The one-mile stretch of the Skokie River, which runs through the Chicago Botanic Garden, is one of the Garden's four natural areas and is a demonstration site offering natural methods to enhance urban waterways.

Once a meandering stream that was part of a larger complex of marsh, sedge meadow, and wet prairie, in the early 1900s the Skokie River became a drainage ditch. Though no longer able to function as they once did, highly engineered waterways like the Skokie River often remain valuable natural resources. A Garden project seeks to enhance part of the stream channel that flows through the Garden’s western perimeter to develop habitat, increase biodiversity, and improve water quality, while at the same time showcasing river enhancement techniques and serving as a living laboratory to study human-built riparian corridors. Twenty-two acres adjacent to the river have been devoted to this effort.

Portions of eroded stream banks have been bolstered with woody plants. Along the river, floodplain wetlands, upland prairie, and oak savanna-woodland also are being established. Approximately 200 species of native herbaceous plants are thriving. Fast-growing species, along with remnant Garden horticulture, form a backdrop on the Garden’s western edge as slow-growing oaks—primarily burr oak (Quercus macrocarpa)—reach maturity.

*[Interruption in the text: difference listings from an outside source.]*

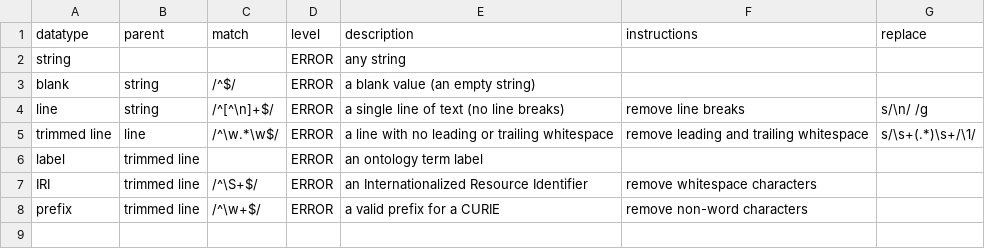
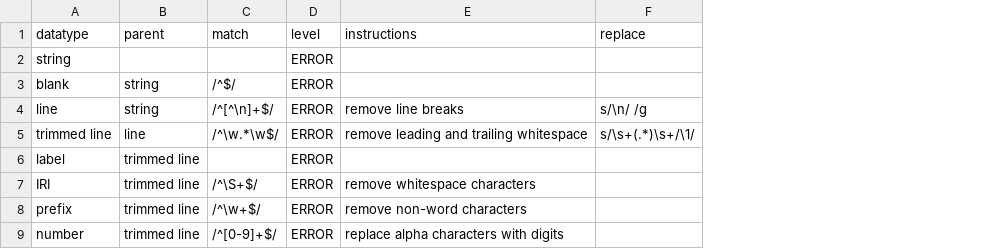
Before and after one commit to IEDB/ONTIE, a TSV file: src/ontology/validation/datatype.tsv, drawn as a sheet; removed rows and columns are numbered as before the commit, all else as after; the diff names each change by its address in the sheet, - before the commit and + after, or states it on an @@ line.

```diff
--- a/src/ontology/validation/datatype.tsv
+++ b/src/ontology/validation/datatype.tsv
-column E (description), rows 2-8: any string | a blank value (an empty string) | a single line of text (no line breaks) | a line with no leading or trailing whitespace | an ontology term label | an Internationalized Resource Identifier | a valid prefix for a CURIE
+row 9: number | trimmed line | /^[0-9]+$/ | ERROR | replace alpha characters with digits
```
Also changed, not shown: src/ontology/validation/field.tsv, src/ontology/validation/rule.tsv, 2 other files.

Reed canary grass (Phalarus arundinaceae) is an invasive species that presents one of the greatest challenges to developing a native floodplain plant community. Despite aggressive efforts at eliminating and establishing native sedges, grasses, and forbs, reed canary grass, with its tolerance of both prolonged flooding and drought conditions, is again gaining dominance in much of the floodplain. Garden scientists continue to explore and study methods for reversing this trend.

Compacted, engineered soils here and in places such as the Dixon Prairie challenge the establishment of native plants. Garden scientists are studying the uplands of the river to determine how soil disturbance can affect our ability to create native grassland communities.